* **Problem details**
For the copy, please give all of the data again exactly and leave the pictures out.

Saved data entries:
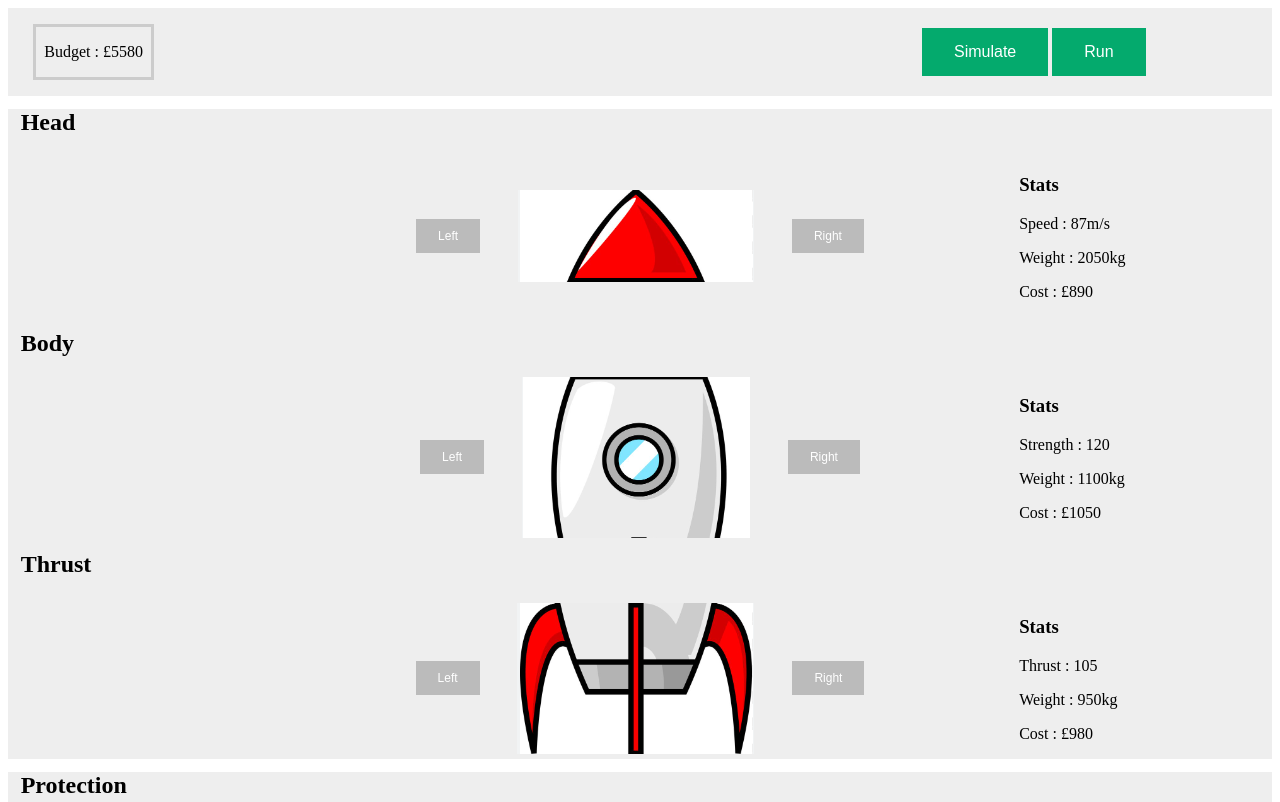
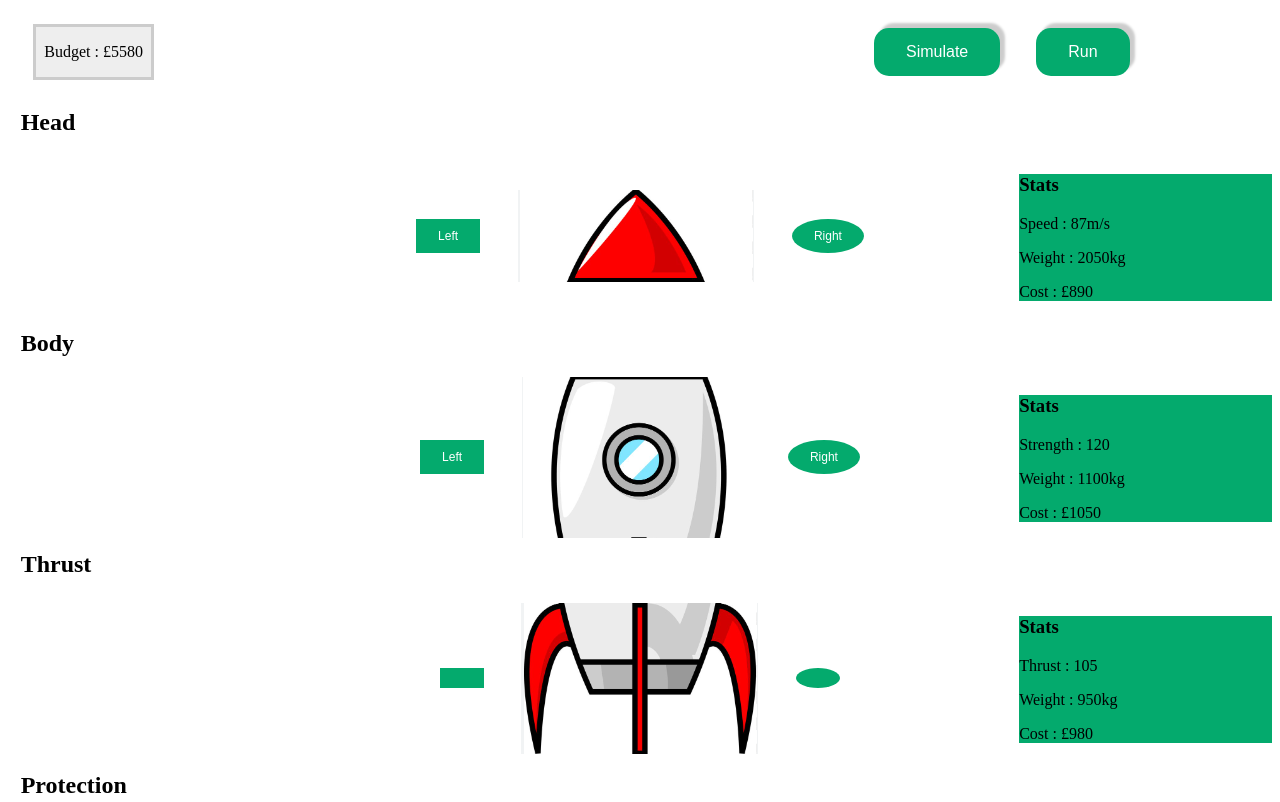
Before and after one commit to Antony-Salta/Joethons, a plain HTML site: page RocketBuilder/builder.html in a window 1280 px wide. Shown: the top 802 px of the page. Drawn offline with Linux system fonts and the light colour scheme.

Commit message:
animations made 2/4

```diff
--- a/RocketBuilder/builder.html
+++ b/RocketBuilder/builder.html
@@ -24,12 +24,13 @@
             <div>
                 <h2 class="categoryTitle">Head</h2>
                 <div class="rocketSection">
-                    <div class="statBox"></div>
+                    <div class="paddedDiv"></div>
                     <div class="rocketPart">
                         <button class="switchLeft" onclick="rotateLeft('head')">Left</button>
                         <img id="headImage" src="./Images/temp_rocket_head.png"/>
                         <button class="switchRight" onclick="rotateRight('head')">Right</button>
                     </div>
+                    <div class="paddedDiv">
                         <div class="statBox">
                             <h3>Stats</h3>
                             <p id="headSpeed">Speed : 100</p>
@@ -38,17 +39,19 @@
                         </div>
                     </div>
                 </div>
+            </div>
 
             <!-- rocket body switcher -->
             <div>
                 <h2 class="categoryTitle">Body</h2>
                 <div class="rocketSection">
-                    <div class="statBox"></div>
+                    <div class="paddedDiv"></div>
                     <div class="rocketPart">
                         <button class="switchLeft" onclick="rotateLeft('body')">Left</button>
                         <img id="bodyImage" src="./Images/temp_rocket_body.png"/>
                         <button class="switchRight" onclick="rotateRight('body')">Right</button>
                     </div>
+                    <div class="paddedDiv">
                         <div class="statBox">
                             <h3>Stats</h3>
                             <p id="bodyStrength">Strength: 100</p>
@@ -57,22 +60,25 @@
                         </div>
                     </div>
                 </div>
+            </div>
 
             <!-- rocket thrust switcher -->
             <div>
                 <h2 class="categoryTitle">Thrust</h2>
                 <div class="rocketSection">
-                    <div class="statBox"></div>
+                    <div class="paddedDiv"></div>
                     <div class="rocketPart">
-                        <button class="switchLeft" onclick="rotateLeft('thrust')">Left</button>
+                        <button class="switchLeft" onclick="rotateLeft('thrust')"></button>
                         <img id="thrustImage" src="./Images/temp_rocket_thrust.png"/>
-                        <button class="switchRight" onclick="rotateRight('thrust')">Right</button>
+                        <button class="switchRight" onclick="rotateRight('thrust')"></button>
                     </div>
+                    <div class="paddedDiv">
                         <div class="statBox">
                             <h3>Stats</h3>
                             <p id="thrustThrust">Thrust: 100</p>
                             <p id="thrustWeight">Weight: 300kg</p>
                             <p id="thrustCost">Cost : £10</p>
+                        </div>
                     </div>
                 </div>
             </div>
--- a/RocketBuilder/builderStyles.css
+++ b/RocketBuilder/builderStyles.css
@@ -1,7 +1,3 @@
-section {
-    background-color: #eeeeee;
-}
-
 .slidecontainer {
     width: 50%; /* Width of the outside container */
 }
@@ -68,14 +64,29 @@ section {
 }
 
 .progressButtons button {
-    background-color: #04AA6D; /* Green */
+    /*background-color: #04AA6D;
     border: none;
     color: white;
     padding: 15px 32px;
     text-align: center;
     text-decoration: none;
     display: inline-block;
+    font-size: 16px; */
+    margin-left: 1em;
+    margin-right: 1em;
+    background-color: #04AA6D;
     font-size: 16px;
+    text-align: center;
+    text-decoration: none;
+    color: white;
+    padding: 15px 32px;
+    border: solid 0px #555;
+    box-shadow: 5px -5px 2.5px  rgba(0,0,0,0.2);
+    -moz-box-shadow: 5px -5px 2.5px  rgba(0,0,0,0.2);
+    -webkit-box-shadow: 5px -5px 2.5px  rgba(0,0,0,0.2);
+    -o-box-shadow: 5px -5px 2.5px  rgba(0,0,0,0.2);
+    border-radius:15px;
+
 }
 
 .builderHeader {
@@ -84,7 +95,7 @@ section {
 }
 
 .switchLeft {
-    background-color: #bbbbbb; /* Green */
+    background-color: #04AA6D;
     border: none;
     color: white;
     padding: 10px 22px;
@@ -96,10 +107,11 @@ section {
 }
 
 .switchRight {
-    background-color: #bbbbbb; /* Green */
+    background-color: #04AA6D;
     border: none;
     color: white;
     padding: 10px 22px;
+    border-radius: 50%;
     text-align: center;
     text-decoration: none;
     display: inline-block;
@@ -120,7 +132,12 @@ section {
     align-items: center;
 }
 
+.paddedDiv {
+    height:100%;
+    width:20%;
+}
+
 .statBox {
-    height:100%;
-    width:20%
+    justify-content: center;
+    background-color: #04AA6D;
 }
```
Also changed, not shown: RocketBuilder/Animations/CantExitExplosionAnimation.gif (added), RocketBuilder/Animations/FuelConsumptionExplodeAnimation.gif (added), RocketBuilder/Animations/Retro Impact Effect Pack 3 A.png (added), 7 other files. Lines whose indentation alone changed are shown as unchanged.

* **Written solution**
Before and after one commit to Antony-Salta/Joethons, a plain HTML site: page RocketBuilder/builder.html in a window 1280 px wide. Shown: the top 802 px of the page. Drawn offline with Linux system fonts and the light colour scheme.

Commit message:
animations made 2/4

```diff
--- a/RocketBuilder/builder.html
+++ b/RocketBuilder/builder.html
@@ -24,12 +24,13 @@
             <div>
                 <h2 class="categoryTitle">Head</h2>
                 <div class="rocketSection">
-                    <div class="statBox"></div>
+                    <div class="paddedDiv"></div>
                     <div class="rocketPart">
                         <button class="switchLeft" onclick="rotateLeft('head')">Left</button>
                         <img id="headImage" src="./Images/temp_rocket_head.png"/>
                         <button class="switchRight" onclick="rotateRight('head')">Right</button>
                     </div>
+                    <div class="paddedDiv">
                         <div class="statBox">
                             <h3>Stats</h3>
                             <p id="headSpeed">Speed : 100</p>
@@ -38,17 +39,19 @@
                         </div>
                     </div>
                 </div>
+            </div>
 
             <!-- rocket body switcher -->
             <div>
                 <h2 class="categoryTitle">Body</h2>
                 <div class="rocketSection">
-                    <div class="statBox"></div>
+                    <div class="paddedDiv"></div>
                     <div class="rocketPart">
                         <button class="switchLeft" onclick="rotateLeft('body')">Left</button>
                         <img id="bodyImage" src="./Images/temp_rocket_body.png"/>
                         <button class="switchRight" onclick="rotateRight('body')">Right</button>
                     </div>
+                    <div class="paddedDiv">
                         <div class="statBox">
                             <h3>Stats</h3>
                             <p id="bodyStrength">Strength: 100</p>
@@ -57,22 +60,25 @@
                         </div>
                     </div>
                 </div>
+            </div>
 
             <!-- rocket thrust switcher -->
             <div>
                 <h2 class="categoryTitle">Thrust</h2>
                 <div class="rocketSection">
-                    <div class="statBox"></div>
+                    <div class="paddedDiv"></div>
                     <div class="rocketPart">
-                        <button class="switchLeft" onclick="rotateLeft('thrust')">Left</button>
+                        <button class="switchLeft" onclick="rotateLeft('thrust')"></button>
                         <img id="thrustImage" src="./Images/temp_rocket_thrust.png"/>
-                        <button class="switchRight" onclick="rotateRight('thrust')">Right</button>
+                        <button class="switchRight" onclick="rotateRight('thrust')"></button>
                     </div>
+                    <div class="paddedDiv">
                         <div class="statBox">
                             <h3>Stats</h3>
                             <p id="thrustThrust">Thrust: 100</p>
                             <p id="thrustWeight">Weight: 300kg</p>
                             <p id="thrustCost">Cost : £10</p>
+                        </div>
                     </div>
                 </div>
             </div>
--- a/RocketBuilder/builderStyles.css
+++ b/RocketBuilder/builderStyles.css
@@ -1,7 +1,3 @@
-section {
-    background-color: #eeeeee;
-}
-
 .slidecontainer {
     width: 50%; /* Width of the outside container */
 }
@@ -68,14 +64,29 @@ section {
 }
 
 .progressButtons button {
-    background-color: #04AA6D; /* Green */
+    /*background-color: #04AA6D;
     border: none;
     color: white;
     padding: 15px 32px;
     text-align: center;
     text-decoration: none;
     display: inline-block;
+    font-size: 16px; */
+    margin-left: 1em;
+    margin-right: 1em;
+    background-color: #04AA6D;
     font-size: 16px;
+    text-align: center;
+    text-decoration: none;
+    color: white;
+    padding: 15px 32px;
+    border: solid 0px #555;
+    box-shadow: 5px -5px 2.5px  rgba(0,0,0,0.2);
+    -moz-box-shadow: 5px -5px 2.5px  rgba(0,0,0,0.2);
+    -webkit-box-shadow: 5px -5px 2.5px  rgba(0,0,0,0.2);
+    -o-box-shadow: 5px -5px 2.5px  rgba(0,0,0,0.2);
+    border-radius:15px;
+
 }
 
 .builderHeader {
@@ -84,7 +95,7 @@ section {
 }
 
 .switchLeft {
-    background-color: #bbbbbb; /* Green */
+    background-color: #04AA6D;
     border: none;
     color: white;
     padding: 10px 22px;
@@ -96,10 +107,11 @@ section {
 }
 
 .switchRight {
-    background-color: #bbbbbb; /* Green */
+    background-color: #04AA6D;
     border: none;
     color: white;
     padding: 10px 22px;
+    border-radius: 50%;
     text-align: center;
     text-decoration: none;
     display: inline-block;
@@ -120,7 +132,12 @@ section {
     align-items: center;
 }
 
+.paddedDiv {
+    height:100%;
+    width:20%;
+}
+
 .statBox {
-    height:100%;
-    width:20%
+    justify-content: center;
+    background-color: #04AA6D;
 }
```
Also changed, not shown: RocketBuilder/Animations/CantExitExplosionAnimation.gif (added), RocketBuilder/Animations/FuelConsumptionExplodeAnimation.gif (added), RocketBuilder/Animations/Retro Impact Effect Pack 3 A.png (added), 7 other files. Lines whose indentation alone changed are shown as unchanged.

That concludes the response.